Work instructions: Line by line, set down all the data below exactly, omitting any picture.

Data supplied:

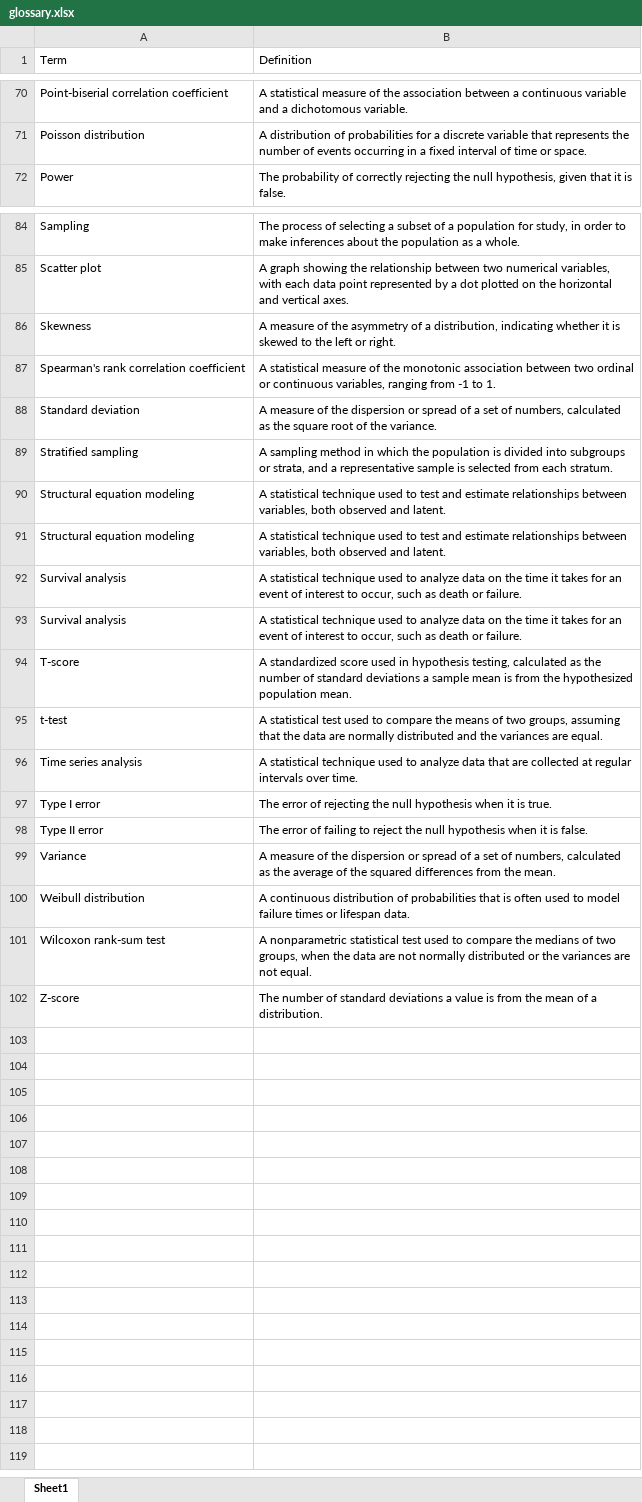
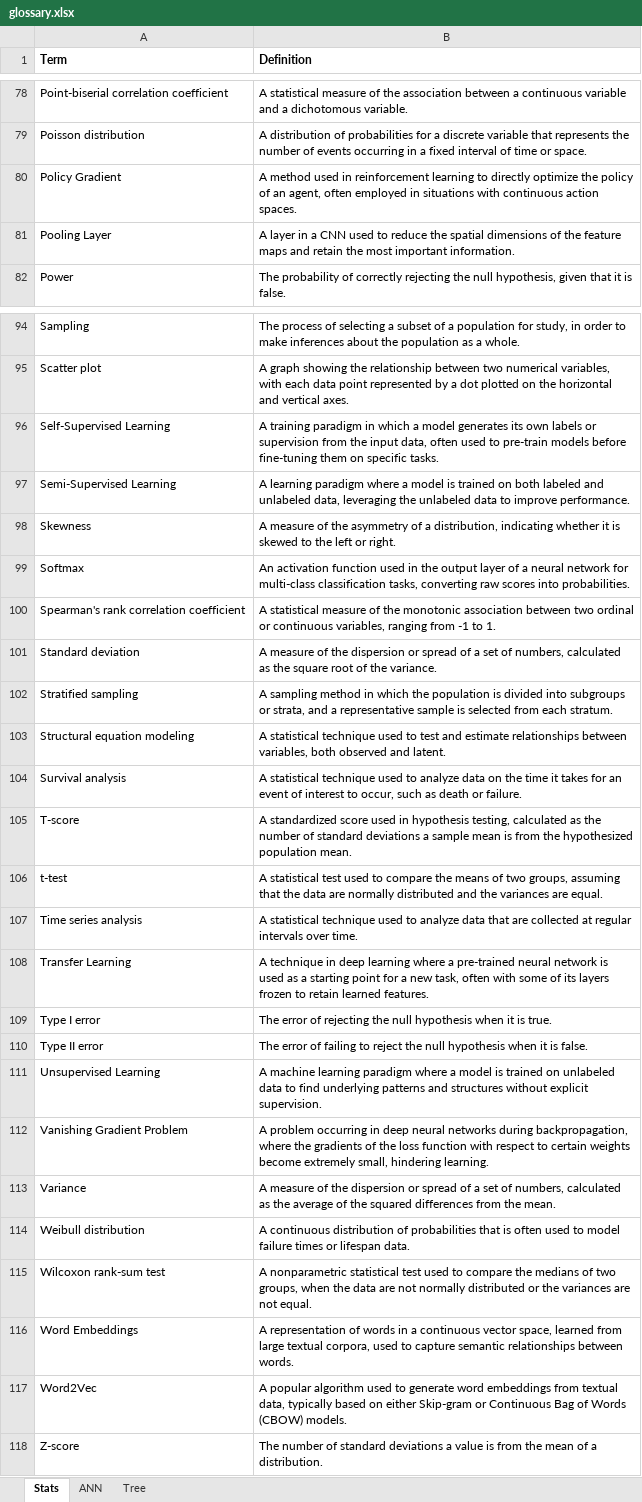
Before and after one commit to rohitfarmer/dataalltheway, an Excel workbook: glossary/glossary.xlsx, sheet Stats, drawn as a sheet; only a part is shown, gaps mark what is left out; values as stored, in another font and other column widths than the file's, no borders; removed rows and columns are numbered as before the commit, all else as after; the diff covers the shown part only; the diff names each change by its address in the sheet, - before the commit and + after, or states it on an @@ line.

```diff
--- a/glossary/glossary.xlsx (sheet Stats)
+++ b/glossary/glossary.xlsx (sheet Stats)
-sheet tab: Sheet1
+sheet tab: Stats
+sheet tab: ANN
+sheet tab: Tree
-A1:B1 bold: off
+A1:B1 bold: on
+row 80: Policy Gradient | A method used in reinforcement learning to directly optimize the policy of an agent, often employed in situations with continuous action spaces.
+row 81: Pooling Layer | A layer in a CNN used to reduce the spatial dimensions of the feature maps and retain the most important information.
+row 96: Self-Supervised Learning | A training paradigm in which a model generates its own labels or supervision from the input data, often used to pre-train models before fine-tuning them on specific tasks.
+row 97: Semi-Supervised Learning | A learning paradigm where a model is trained on both labeled and unlabeled data, leveraging the unlabeled data to improve performance.
+row 99: Softmax | An activation function used in the output layer of a neural network for multi-class classification tasks, converting raw scores into probabilities.
-row 91: Structural equation modeling | A statistical technique used to test and estimate relationships between variables, both observed and latent.
-row 92: Survival analysis | A statistical technique used to analyze data on the time it takes for an event of interest to occur, such as death or failure.
+row 108: Transfer Learning | A technique in deep learning where a pre-trained neural network is used as a starting point for a new task, often with some of its layers frozen to retain learned features.
+row 111: Unsupervised Learning | A machine learning paradigm where a model is trained on unlabeled data to find underlying patterns and structures without explicit supervision.
+row 112: Vanishing Gradient Problem | A problem occurring in deep neural networks during backpropagation, where the gradients of the loss function with respect to certain weights become extremely small, hindering learning.
+row 116: Word Embeddings | A representation of words in a continuous vector space, learned from large textual corpora, used to capture semantic relationships between words.
+row 117: Word2Vec | A popular algorithm used to generate word embeddings from textual data, typically based on either Skip-gram or Continuous Bag of Words (CBOW) models.
```
Also changed, not shown: 8 added rows elsewhere in this sheet, 4 other files.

Answer for the task:
Before and after one commit to rohitfarmer/dataalltheway, an Excel workbook: glossary/glossary.xlsx, sheet Stats, drawn as a sheet; only a part is shown, gaps mark what is left out; values as stored, in another font and other column widths than the file's, no borders; removed rows and columns are numbered as before the commit, all else as after; the diff covers the shown part only; the diff names each change by its address in the sheet, - before the commit and + after, or states it on an @@ line.

```diff
--- a/glossary/glossary.xlsx (sheet Stats)
+++ b/glossary/glossary.xlsx (sheet Stats)
-sheet tab: Sheet1
+sheet tab: Stats
+sheet tab: ANN
+sheet tab: Tree
-A1:B1 bold: off
+A1:B1 bold: on
+row 80: Policy Gradient | A method used in reinforcement learning to directly optimize the policy of an agent, often employed in situations with continuous action spaces.
+row 81: Pooling Layer | A layer in a CNN used to reduce the spatial dimensions of the feature maps and retain the most important information.
+row 96: Self-Supervised Learning | A training paradigm in which a model generates its own labels or supervision from the input data, often used to pre-train models before fine-tuning them on specific tasks.
+row 97: Semi-Supervised Learning | A learning paradigm where a model is trained on both labeled and unlabeled data, leveraging the unlabeled data to improve performance.
+row 99: Softmax | An activation function used in the output layer of a neural network for multi-class classification tasks, converting raw scores into probabilities.
-row 91: Structural equation modeling | A statistical technique used to test and estimate relationships between variables, both observed and latent.
-row 92: Survival analysis | A statistical technique used to analyze data on the time it takes for an event of interest to occur, such as death or failure.
+row 108: Transfer Learning | A technique in deep learning where a pre-trained neural network is used as a starting point for a new task, often with some of its layers frozen to retain learned features.
+row 111: Unsupervised Learning | A machine learning paradigm where a model is trained on unlabeled data to find underlying patterns and structures without explicit supervision.
+row 112: Vanishing Gradient Problem | A problem occurring in deep neural networks during backpropagation, where the gradients of the loss function with respect to certain weights become extremely small, hindering learning.
+row 116: Word Embeddings | A representation of words in a continuous vector space, learned from large textual corpora, used to capture semantic relationships between words.
+row 117: Word2Vec | A popular algorithm used to generate word embeddings from textual data, typically based on either Skip-gram or Continuous Bag of Words (CBOW) models.
```
Also changed, not shown: 8 added rows elsewhere in this sheet, 4 other files.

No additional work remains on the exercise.